──────── EXTRACTED DATA

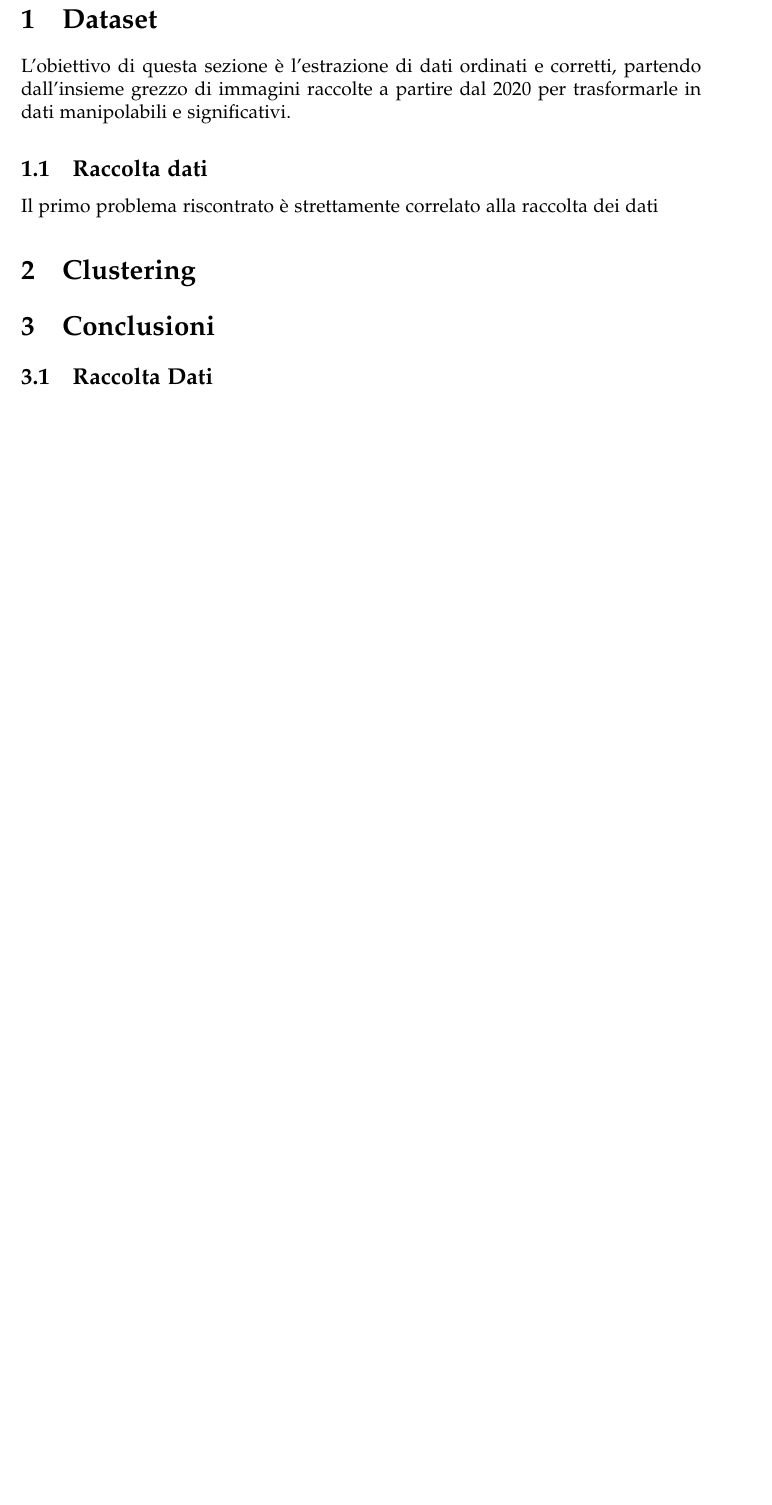
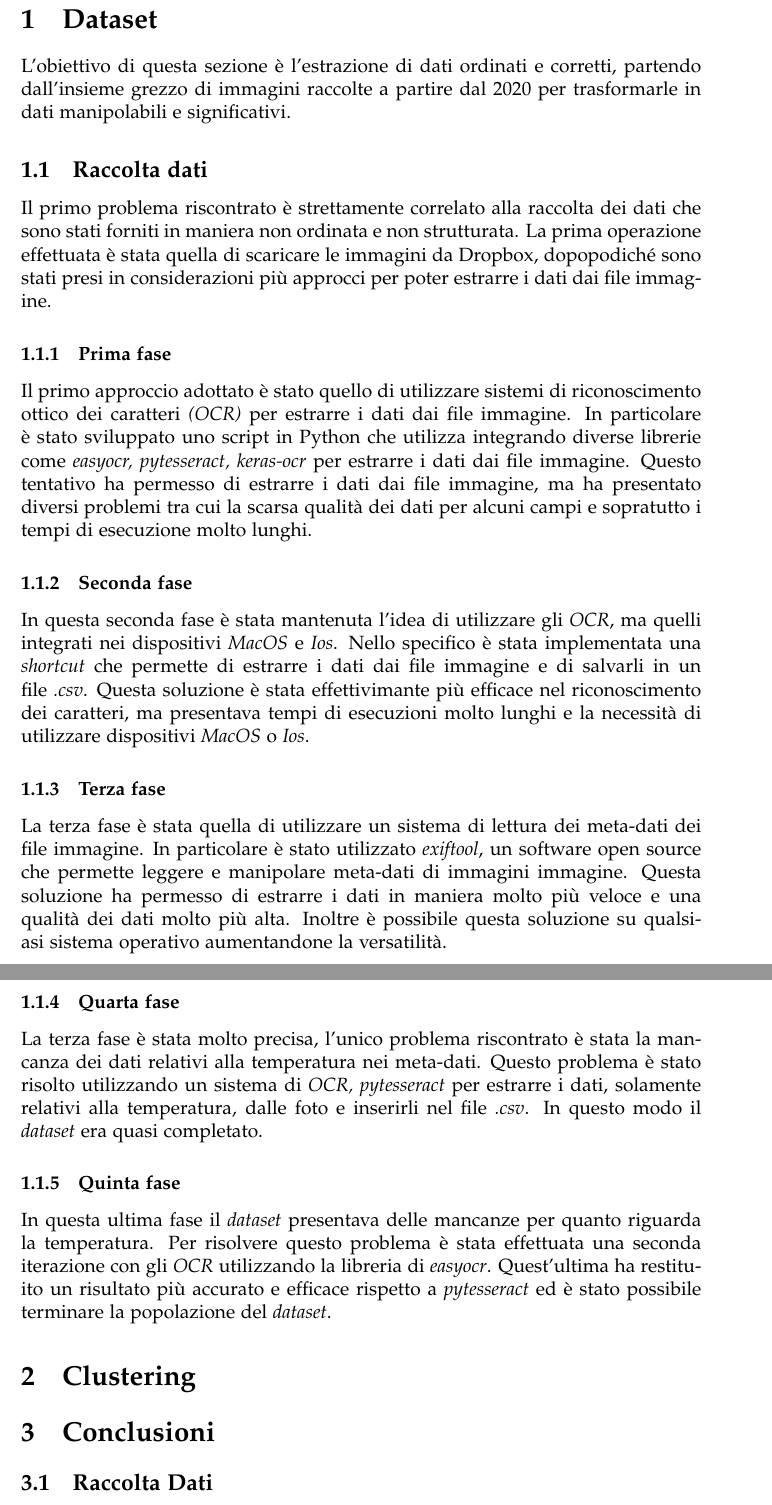
Before and after one commit to micheledinelli/aculei-ai, a LaTeX document (docs/doc.tex): part of page 3 of 3 before the commit and two parts of pages 3 and 4 of 4 after it, the two joined at a grey line, cut so that both start at the same text, the shorter picture padded with empty space. Compiled offline with pdfLaTeX.

Commit message:
feat: add steps for the dataset creation

```diff
--- a/docs/doc.tex
+++ b/docs/doc.tex
@@ -40,7 +40,18 @@ raccolte a partire dal 2020 per trasformarle in dati manipolabili e significativ
 
 \subsection{Raccolta dati}
 Il primo problema riscontrato è strettamente correlato alla raccolta dei dati
+che sono stati forniti in maniera non ordinata e non strutturata. La prima operazione effettuata è stata quella di scaricare le immagini da Dropbox, dopopodiché sono stati presi in considerazioni più approcci per poter estrarre i dati dai file immagine.
+\subsubsection{Prima fase}
+Il primo approccio adottato è stato quello di utilizzare sistemi di riconoscimento ottico dei caratteri \textit{(OCR)} per estrarre i dati dai file immagine. In particolare è stato sviluppato uno script in Python che utilizza integrando diverse librerie come \textit{easyocr, pytesseract, keras-ocr} per estrarre i dati dai file immagine. Questo tentativo ha permesso di estrarre i dati dai file immagine, ma ha presentato diversi problemi tra cui la scarsa qualità dei dati per alcuni campi e sopratutto i tempi di esecuzione molto lunghi.
+\subsubsection{Seconda fase}
+In questa seconda fase è stata mantenuta l'idea di utilizzare gli \textit{OCR}, ma quelli integrati nei dispositivi \textit{MacOS} e \textit{Ios}. Nello specifico è stata implementata una \textit{shortcut} che permette di estrarre i dati dai file immagine e di salvarli in un file \textit{.csv}. Questa soluzione è stata effettivimante più efficace nel riconoscimento dei caratteri, ma presentava tempi di esecuzioni molto lunghi e la necessità di utilizzare dispositivi \textit{MacOS} o \textit{Ios}.
 
+\subsubsection{Terza fase}
+La terza fase è stata quella di utilizzare un sistema di lettura dei meta-dati dei file immagine. In particolare è stato utilizzato \textit{exiftool}, un software open source che permette leggere e manipolare meta-dati di immagini immagine. Questa soluzione ha permesso di estrarre i dati in maniera molto più veloce e una qualità dei dati molto più alta. Inoltre è possibile questa soluzione su qualsiasi sistema operativo aumentandone la versatilità.
+\subsubsection{Quarta fase}
+La terza fase è stata molto precisa, l'unico problema riscontrato è stata la mancanza dei dati relativi alla temperatura nei meta-dati. Questo problema è stato risolto utilizzando un sistema di \textit{OCR, pytesseract} per estrarre i dati, solamente relativi alla temperatura, dalle foto e inserirli nel file \textit{.csv}. In questo modo il \textit{dataset} era quasi completato.
+\subsubsection{Quinta fase}
+In questa ultima fase il \textit{dataset} presentava delle mancanze per quanto riguarda la temperatura. Per risolvere questo problema è stata effettuata una seconda iterazione con gli \textit{OCR} utilizzando la libreria di \textit{easyocr}. Quest'ultima ha restituito un risultato più accurato e efficace rispetto a \textit{pytesseract} ed è stato possibile terminare la popolazione del \textit{dataset}.
 \section{Clustering}
 
 \section{Conclusioni}
```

────────────────

● WORK ORDER: Write out the records in full and exactly, omitting the pictures they hold.

● ANSWER BOX:
Before and after one commit to micheledinelli/aculei-ai, a LaTeX document (docs/doc.tex): part of page 3 of 3 before the commit and two parts of pages 3 and 4 of 4 after it, the two joined at a grey line, cut so that both start at the same text, the shorter picture padded with empty space. Compiled offline with pdfLaTeX.

Commit message:
feat: add steps for the dataset creation

```diff
--- a/docs/doc.tex
+++ b/docs/doc.tex
@@ -40,7 +40,18 @@ raccolte a partire dal 2020 per trasformarle in dati manipolabili e significativ
 
 \subsection{Raccolta dati}
 Il primo problema riscontrato è strettamente correlato alla raccolta dei dati
+che sono stati forniti in maniera non ordinata e non strutturata. La prima operazione effettuata è stata quella di scaricare le immagini da Dropbox, dopopodiché sono stati presi in considerazioni più approcci per poter estrarre i dati dai file immagine.
+\subsubsection{Prima fase}
+Il primo approccio adottato è stato quello di utilizzare sistemi di riconoscimento ottico dei caratteri \textit{(OCR)} per estrarre i dati dai file immagine. In particolare è stato sviluppato uno script in Python che utilizza integrando diverse librerie come \textit{easyocr, pytesseract, keras-ocr} per estrarre i dati dai file immagine. Questo tentativo ha permesso di estrarre i dati dai file immagine, ma ha presentato diversi problemi tra cui la scarsa qualità dei dati per alcuni campi e sopratutto i tempi di esecuzione molto lunghi.
+\subsubsection{Seconda fase}
+In questa seconda fase è stata mantenuta l'idea di utilizzare gli \textit{OCR}, ma quelli integrati nei dispositivi \textit{MacOS} e \textit{Ios}. Nello specifico è stata implementata una \textit{shortcut} che permette di estrarre i dati dai file immagine e di salvarli in un file \textit{.csv}. Questa soluzione è stata effettivimante più efficace nel riconoscimento dei caratteri, ma presentava tempi di esecuzioni molto lunghi e la necessità di utilizzare dispositivi \textit{MacOS} o \textit{Ios}.
 
+\subsubsection{Terza fase}
+La terza fase è stata quella di utilizzare un sistema di lettura dei meta-dati dei file immagine. In particolare è stato utilizzato \textit{exiftool}, un software open source che permette leggere e manipolare meta-dati di immagini immagine. Questa soluzione ha permesso di estrarre i dati in maniera molto più veloce e una qualità dei dati molto più alta. Inoltre è possibile questa soluzione su qualsiasi sistema operativo aumentandone la versatilità.
+\subsubsection{Quarta fase}
+La terza fase è stata molto precisa, l'unico problema riscontrato è stata la mancanza dei dati relativi alla temperatura nei meta-dati. Questo problema è stato risolto utilizzando un sistema di \textit{OCR, pytesseract} per estrarre i dati, solamente relativi alla temperatura, dalle foto e inserirli nel file \textit{.csv}. In questo modo il \textit{dataset} era quasi completato.
+\subsubsection{Quinta fase}
+In questa ultima fase il \textit{dataset} presentava delle mancanze per quanto riguarda la temperatura. Per risolvere questo problema è stata effettuata una seconda iterazione con gli \textit{OCR} utilizzando la libreria di \textit{easyocr}. Quest'ultima ha restituito un risultato più accurato e efficace rispetto a \textit{pytesseract} ed è stato possibile terminare la popolazione del \textit{dataset}.
 \section{Clustering}
 
 \section{Conclusioni}
```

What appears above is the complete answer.